Mechanical properties of mycelium brick


#1

Hi.

I’m Daniel, a master’s student in civil engineering and currently I’m studying on mechanical properties of mycelium brick.

I was wondering if you guys could help me.

I’m using “Grifola frondosa”, “Fomitopsis pinicola” and “trametes versicolor”.

I have access to sawdust, sugar cane and other Materials needed for substrate but I don’t know a lot about its Mixing ratio.

Dimensions and other Parameters related to the mold are another question.

@Elise @winnieponcelet can you help me? I have read all of your posts and comments.


#2

Hello @Daniel_MMO, we have moved the BioFab Forum to biofabforum.org a few days ago. So I copied the post you made on edgeryders.eu to this place – this is the new place, where all the discussions take place now. Your account works on both websites (and some more, see the top-right menu “Communities”).


#3

Hi @Daniel_MMO,

At which university do you study?

What type of mechanical tests would you like to perform? What is the application you have in mind, cause this will influence the type of tests to perform?

I’ve never used the species you indicate, so also don’t know the proportions of substrate. Usually, I would recommend not to use to much “fast sugars”, like sugar cane, because this will higher the risk on contaminations.

What type of sawdust? Hard wood, softwood,…? Do you know the origin?

Can you document your process here? It’s easier to advice and help when we see your protocol, methodology, pictures, results of growth, etc… Here is a good example of how @bdamsin is documenting his process Bacterial cellulose in architecture - contamination struggle


#4

I’ve not worked with Grifola and Fomitopsis either. Ideally you will want your fibers in the mixture to be the major ingredient. The nutrients such as sugar cane are just to support the growth, they don’t really add to the strength of the material.

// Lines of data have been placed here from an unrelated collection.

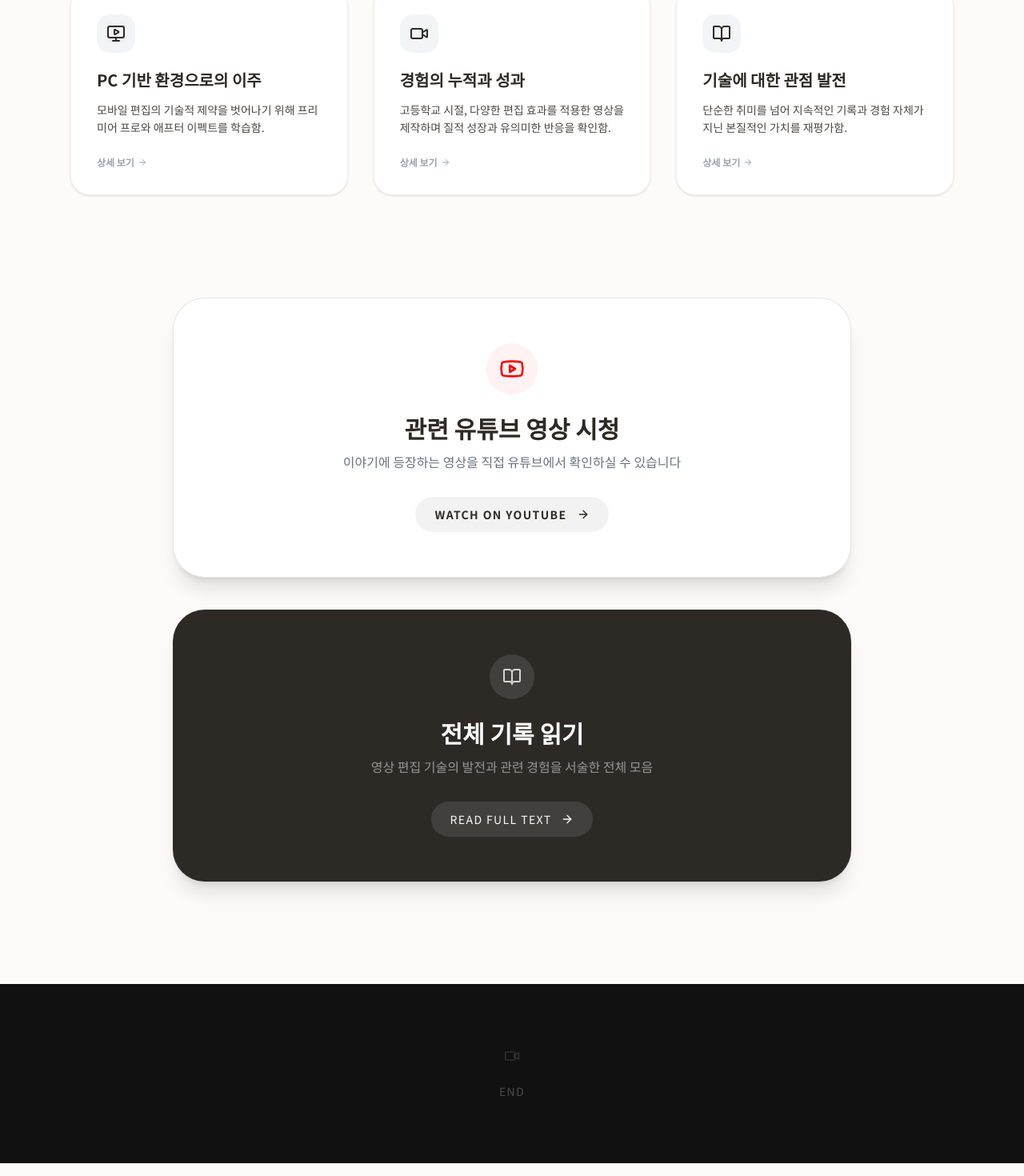
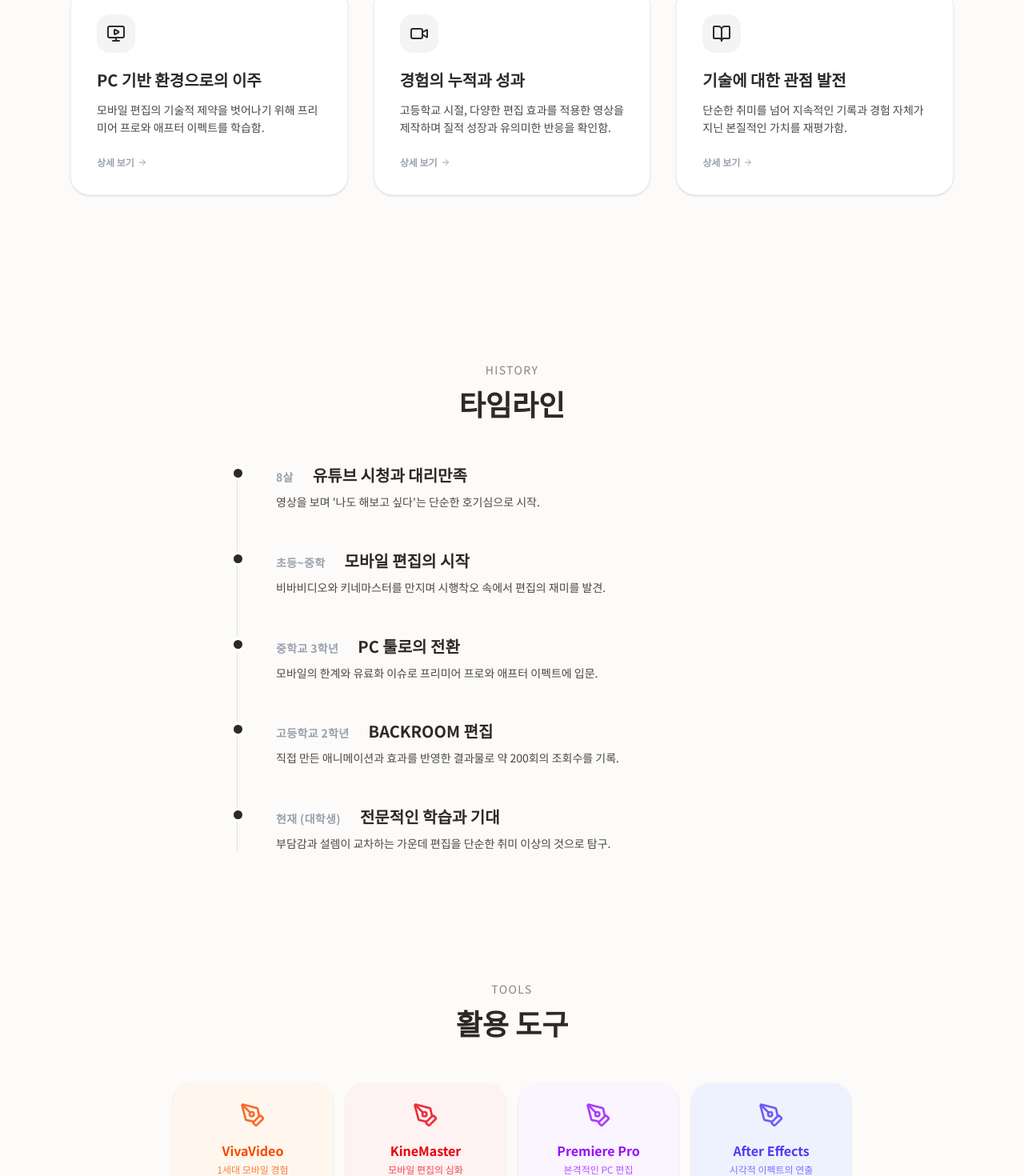
Before and after one commit to sangha0712/Ai-age-talk-and-writing, a React (Vite) app: page / in a window 1280 px wide. Shown: the part 1211-2681 px from the top of the page at 80% size. Built offline with nearby package versions, Linux system fonts and the light colour scheme.

Commit message:
feat: Add timeline section to showcase editing journey
Introduces a new timeline component to visually represent the user's video editing history, from childhood curiosity to current academic pursuits. This enhances the autobiographical narrative of the application.

```diff
--- a/src/App.tsx
+++ b/src/App.tsx
@@ -7,7 +7,8 @@ import { motion, useScroll, useTransform, AnimatePresence } from "motion/react";
 import {
   ChevronDown, Clapperboard, MonitorPlay, Sparkles,
   Video, Play, BookOpen, Gamepad2, Lightbulb,
-  Smartphone, Monitor, Trophy, Compass, ArrowRight, ArrowLeft, X, Youtube
+  Smartphone, Monitor, Trophy, Compass, ArrowRight, ArrowLeft, X, Youtube,
+  Quote, Clock, PenTool, Layout
 } from "lucide-react";
 import { useState, useEffect } from "react";
 
@@ -322,6 +323,149 @@ const HighlightsGrid = () => {
   );
 };
 
+const milestones = [
+  { year: "8살", title: "유튜브 시청과 대리만족", desc: "영상을 보며 '나도 해보고 싶다'는 단순한 호기심으로 시작." },
+  { year: "초등~중학", title: "모바일 편집의 시작", desc: "비바비디오와 키네마스터를 만지며 시행착오 속에서 편집의 재미를 발견." },
+  { year: "중학교 3학년", title: "PC 툴로의 전환", desc: "모바일의 한계와 유료화 이슈로 프리미어 프로와 애프터 이펙트에 입문." },
+  { year: "고등학교 2학년", title: "BACKROOM 편집", desc: "직접 만든 애니메이션과 효과를 반영한 결과물로 약 200회의 조회수를 기록." },
+  { year: "현재 (대학생)", title: "전문적인 학습과 기대", desc: "부담감과 설렘이 교차하는 가운데 편집을 단순한 취미 이상의 것으로 탐구." }
+];
+
+const TimelineSection = () => (
+  <div className="max-w-4xl mx-auto px-6 py-20">
+    <div className="mb-14 text-center">
+      <motion.p
+        initial={{ opacity: 0 }}
+        whileInView={{ opacity: 1 }}
+        viewport={{ once: true }}
+        className="text-[#8c857f] font-sans text-sm tracking-widest uppercase mb-3"
+      >
+        History
+      </motion.p>
+      <motion.h2
+        initial={{ opacity: 0, y: 10 }}
+        whileInView={{ opacity: 1, y: 0 }}
+        viewport={{ once: true }}
+        className="text-3xl md:text-4xl font-sans font-bold text-[#2d2a26]"
+      >
+        타임라인
+      </motion.h2>
+    </div>
+
+    <div className="relative border-l border-black/10 ml-4 md:ml-20 space-y-12">
+      {milestones.map((ms, i) => (
+        <motion.div
+          key={i}
+          initial={{ opacity: 0, x: -20 }}
+          whileInView={{ opacity: 1, x: 0 }}
+          viewport={{ once: true }}
+          transition={{ delay: i * 0.1, duration: 0.5 }}
+          className="relative pl-8 md:pl-12"
+        >
+          <div className="absolute -left-[5px] top-1.5 w-[11px] h-[11px] rounded-full bg-[#2d2a26] ring-4 ring-white" />
+          <div className="flex flex-col md:flex-row md:items-baseline gap-2 md:gap-6 mb-2">
+            <span className="text-sm font-bold text-gray-400 font-sans tracking-wide">{ms.year}</span>
+            <h3 className="text-xl font-bold font-sans text-[#2d2a26]">{ms.title}</h3>
+          </div>
+          <p className="text-[#4a4744] font-sans leading-relaxed text-sm">{ms.desc}</p>
+        </motion.div>
+      ))}
+    </div>
+  </div>
+);
+
+const ToolsSection = () => (
+  <div className="max-w-4xl mx-auto px-6 py-20">
+    <div className="mb-14 text-center">
+      <motion.p
+        initial={{ opacity: 0 }}
+        whileInView={{ opacity: 1 }}
+        viewport={{ once: true }}
+        className="text-[#8c857f] font-sans text-sm tracking-widest uppercase mb-3"
+      >
+        Tools
+      </motion.p>
+      <motion.h2
+        initial={{ opacity: 0, y: 10 }}
+        whileInView={{ opacity: 1, y: 0 }}
+        viewport={{ once: true }}
+        className="text-3xl md:text-4xl font-sans font-bold text-[#2d2a26]"
+      >
+        활용 도구
+      </motion.h2>
+    </div>
+
+    <div className="grid grid-cols-2 md:grid-cols-4 gap-4">
+      {[
+        { name: "VivaVideo", desc: "1세대 모바일 경험", color: "bg-orange-50 text-orange-600" },
+        { name: "KineMaster", desc: "모바일 편집의 심화", color: "bg-red-50 text-red-600" },
+        { name: "Premiere Pro", desc: "본격적인 PC 편집", color: "bg-purple-50 text-purple-600" },
+        { name: "After Effects", desc: "시각적 이펙트의 연출", color: "bg-indigo-50 text-indigo-600" }
+      ].map((tool, i) => (
+        <motion.div
+          key={i}
+          initial={{ opacity: 0, y: 20 }}
+          whileInView={{ opacity: 1, y: 0 }}
+          viewport={{ once: true }}
+          whileHover={{ y: -5 }}
+          className={`p-6 rounded-3xl flex flex-col items-center justify-center text-center ${tool.color} shadow-sm transition-all`}
+        >
+          <PenTool className="w-8 h-8 mb-4 opacity-80" />
+          <h3 className="font-bold font-sans mb-1">{tool.name}</h3>
+          <p className="text-xs opacity-70 font-sans">{tool.desc}</p>
+        </motion.div>
+      ))}
+    </div>
+  </div>
+);
+
+const StatsSection = () => (
+  <div className="max-w-4xl mx-auto px-6 py-20">
+    <div className="grid grid-cols-1 md:grid-cols-3 gap-8">
+      {[
+        { value: "05:00", unit: "AM", label: "반환점 없는 몰입", desc: "중학교 시절, 밤을 새워가며 영상을 완성했던 열정적인 새벽 시간." },
+        { value: "200", unit: "Views", label: "첫 유의미한 성과", desc: "BACKROOM 영상으로 처음 경험한 대중과의 의미 있는 연결." },
+        { value: "8", unit: "Years Old", label: "여정의 시작", desc: "단순한 호기심으로 유튜브 영상을 보며 처음 느꼈던 창작의 동기." }
+      ].map((stat, i) => (
+        <motion.div
+          key={i}
+          initial={{ opacity: 0, scale: 0.95 }}
+          whileInView={{ opacity: 1, scale: 1 }}
+          viewport={{ once: true }}
+          transition={{ delay: i * 0.1 }}
+          className="bg-white border text-center border-black/5 rounded-[2rem] p-8 shadow-sm flex flex-col items-center"
+        >
+          <div className="flex items-baseline gap-1 mb-2 text-[#2d2a26]">
+            <span className="text-4xl md:text-5xl font-sans font-light tracking-tighter">{stat.value}</span>
+            <span className="font-bold text-gray-400 text-sm tracking-widest">{stat.unit}</span>
+          </div>
+          <h4 className="font-bold font-sans text-[#2d2a26] mb-3">{stat.label}</h4>
+          <p className="text-xs text-gray-500 font-sans leading-relaxed">{stat.desc}</p>
+        </motion.div>
+      ))}
+    </div>
+  </div>
+);
+
+const QuoteSection = () => (
+  <motion.div
+    initial={{ opacity: 0 }}
+    whileInView={{ opacity: 1 }}
+    viewport={{ once: true }}
+    className="max-w-4xl mx-auto px-6 py-20"
+  >
+    <div className="bg-[#2d2a26] text-[#fcfbf9] rounded-[2.5rem] p-10 md:p-14 text-center relative overflow-hidden">
+      <Quote className="absolute top-8 left-8 w-16 h-16 text-white/5 rotate-180" />
+      <Quote className="absolute bottom-8 right-8 w-16 h-16 text-white/5" />
+      <p className="relative z-10 text-xl md:text-3xl font-sans font-light leading-relaxed mb-6">
+        "재능은 개화하는 것이지만, 센스는 연마하는 것이다. 포기하지 않고 스스로 바뀌지 않으면 결국 아무것도 바뀌지 않는다."
+      </p>
+      <div className="relative z-10 w-12 h-px bg-white/20 mx-auto mb-6"></div>
+      <p className="relative z-10 text-white/50 text-sm font-sans tracking-widest uppercase">제작 경험을 통한 시각의 변화</p>
+    </div>
+  </motion.div>
+);
+
 const YouTubeLinkBox = () => (
   <motion.div
     initial={{ opacity: 0, scale: 0.98 }}
@@ -489,6 +633,10 @@ export default function App() {
               <HeroSection />
               <main className="relative z-20">
                 <HighlightsGrid />
+                <TimelineSection />
+                <ToolsSection />
+                <StatsSection />
+                <QuoteSection />
                 <YouTubeLinkBox />
                 <CTABox onRead={() => setView('full')} />
               </main>
```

Do you have someone with biology/mycology knowledge nearby to help @Daniel_MMO ?